Google Map Route to Recoleta Cemetery from CAPAResearching any location ahead of time is always a good idea. In this screenshot, I mapped out how to get to Recoleta cemetery from CAPA in Buenos Aires.

My case was particularly complicated because I have very little flexibility in my degree path (since I am doing two years abroad), and I couldn’t afford to pay for classes that would not further me along my course schedule. Basically, once I was accepted to the program, I could not commit until I was sure that a specific course was going to be offered. CAPA worked closely with me and my family, and once the course was all set, my goal had become a reality.

Finally, I could focus on the fun part: preparing for my trip. CAPA gave me plenty of resources outlining what to pack, what to leave at home, and other such details. It is also important to check the weather for where you are traveling—it is summer at home, but winter here. However, winter here is not remotely as cold as the winters I have become accustomed to. Once you have your homestay or living accommodations, I recommend scoping out the area on Google Maps so you know what’s around and where the local transportation is. It might even be a good idea to plan routes from your accommodation to your classes/internship. Furthermore, I suggest getting local money ahead of time, or at least having a plan for exchanging currency when you arrive. Lastly, it would be in your best interest to do some brief prep for your classes and to brush up on your language skills. Doing this prep work ahead of time will save you valuable time in your study abroad destination—it is best to hit the ground running when the program starts.

American Currency VS Argentina MoneyThese are almost equivalent values; checking and exchanging currencies would not be a bad idea.

Here are my biggest takeaways/advice:

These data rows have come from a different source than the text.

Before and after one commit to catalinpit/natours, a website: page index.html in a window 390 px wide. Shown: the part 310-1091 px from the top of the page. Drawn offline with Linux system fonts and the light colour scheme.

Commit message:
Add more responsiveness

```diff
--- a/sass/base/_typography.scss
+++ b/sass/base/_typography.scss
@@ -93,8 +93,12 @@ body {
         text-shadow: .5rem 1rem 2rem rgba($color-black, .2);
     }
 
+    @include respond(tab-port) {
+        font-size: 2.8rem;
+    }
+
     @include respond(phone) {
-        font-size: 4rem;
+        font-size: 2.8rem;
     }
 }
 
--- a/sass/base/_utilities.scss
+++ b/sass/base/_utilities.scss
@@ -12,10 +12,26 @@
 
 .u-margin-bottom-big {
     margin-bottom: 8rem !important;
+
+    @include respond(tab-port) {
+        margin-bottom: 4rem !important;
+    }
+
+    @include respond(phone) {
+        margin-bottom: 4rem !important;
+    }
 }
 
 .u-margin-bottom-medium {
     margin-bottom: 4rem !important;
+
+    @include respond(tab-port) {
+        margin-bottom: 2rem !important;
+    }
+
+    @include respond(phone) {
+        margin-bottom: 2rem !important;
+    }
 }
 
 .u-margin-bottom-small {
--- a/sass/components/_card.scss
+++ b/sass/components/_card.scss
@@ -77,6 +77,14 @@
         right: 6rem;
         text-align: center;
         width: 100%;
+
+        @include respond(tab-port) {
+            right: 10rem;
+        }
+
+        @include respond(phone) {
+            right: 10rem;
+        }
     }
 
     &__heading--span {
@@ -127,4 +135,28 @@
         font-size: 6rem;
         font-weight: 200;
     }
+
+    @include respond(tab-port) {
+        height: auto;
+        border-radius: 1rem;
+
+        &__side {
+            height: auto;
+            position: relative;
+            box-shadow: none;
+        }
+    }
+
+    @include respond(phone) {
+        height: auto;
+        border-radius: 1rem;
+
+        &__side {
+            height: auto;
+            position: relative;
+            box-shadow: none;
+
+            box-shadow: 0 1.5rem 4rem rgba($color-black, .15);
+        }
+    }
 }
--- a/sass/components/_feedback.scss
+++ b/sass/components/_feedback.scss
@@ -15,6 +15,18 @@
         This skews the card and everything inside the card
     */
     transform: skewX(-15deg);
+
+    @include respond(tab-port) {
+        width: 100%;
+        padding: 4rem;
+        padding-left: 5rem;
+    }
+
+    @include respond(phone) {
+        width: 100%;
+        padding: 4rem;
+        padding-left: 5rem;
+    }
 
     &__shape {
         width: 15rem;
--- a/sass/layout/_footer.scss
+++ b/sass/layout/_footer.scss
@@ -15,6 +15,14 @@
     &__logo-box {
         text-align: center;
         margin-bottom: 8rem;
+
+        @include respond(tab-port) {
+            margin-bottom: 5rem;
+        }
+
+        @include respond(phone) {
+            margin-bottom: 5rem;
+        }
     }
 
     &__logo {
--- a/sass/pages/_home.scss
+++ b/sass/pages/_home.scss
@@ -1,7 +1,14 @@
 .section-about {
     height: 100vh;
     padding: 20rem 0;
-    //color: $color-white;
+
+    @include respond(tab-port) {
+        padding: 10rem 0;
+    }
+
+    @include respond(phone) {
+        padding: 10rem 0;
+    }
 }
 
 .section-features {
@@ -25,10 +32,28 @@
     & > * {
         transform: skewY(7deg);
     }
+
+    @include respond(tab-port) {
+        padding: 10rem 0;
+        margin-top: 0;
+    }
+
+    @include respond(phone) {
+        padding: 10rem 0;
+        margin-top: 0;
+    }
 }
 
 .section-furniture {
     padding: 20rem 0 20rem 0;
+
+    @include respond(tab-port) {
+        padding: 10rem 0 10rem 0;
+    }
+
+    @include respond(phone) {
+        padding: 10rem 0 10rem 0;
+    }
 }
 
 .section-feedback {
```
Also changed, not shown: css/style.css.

1. Get a head start on the process — You can’t be too early, but you can be too late.
2. Communicate — Your school’s resources and CAPA are there to help you.
3. Know what you want to study  Take courses that interest you or fulfill degree requirements.
4. Plan ahead — Take safety into account, pick up some of the local language, and find transportation routes.
5. Don’t lose sight of the big picture — Don’t micromanage, and allow for some spontaneity; planning out every little detail makes it hard to enjoy the little nuances that make traveling so wonderful.

Thanks, Ben!

Ben Gunduz


Ben Gunduz is an official CAPA blogger for summer 2019, sharing his story in weekly posts on CAPA World. An International Businessmajor at Northeastern University, he is studying abroad in Buenos Aires this semester.

Ben's journey continues all semester so stay tuned.

Learn More about the CAPA Buenos Aires Program

Topics: Buenos Aires, Argentina, Predeparture & Study Abroad Preparations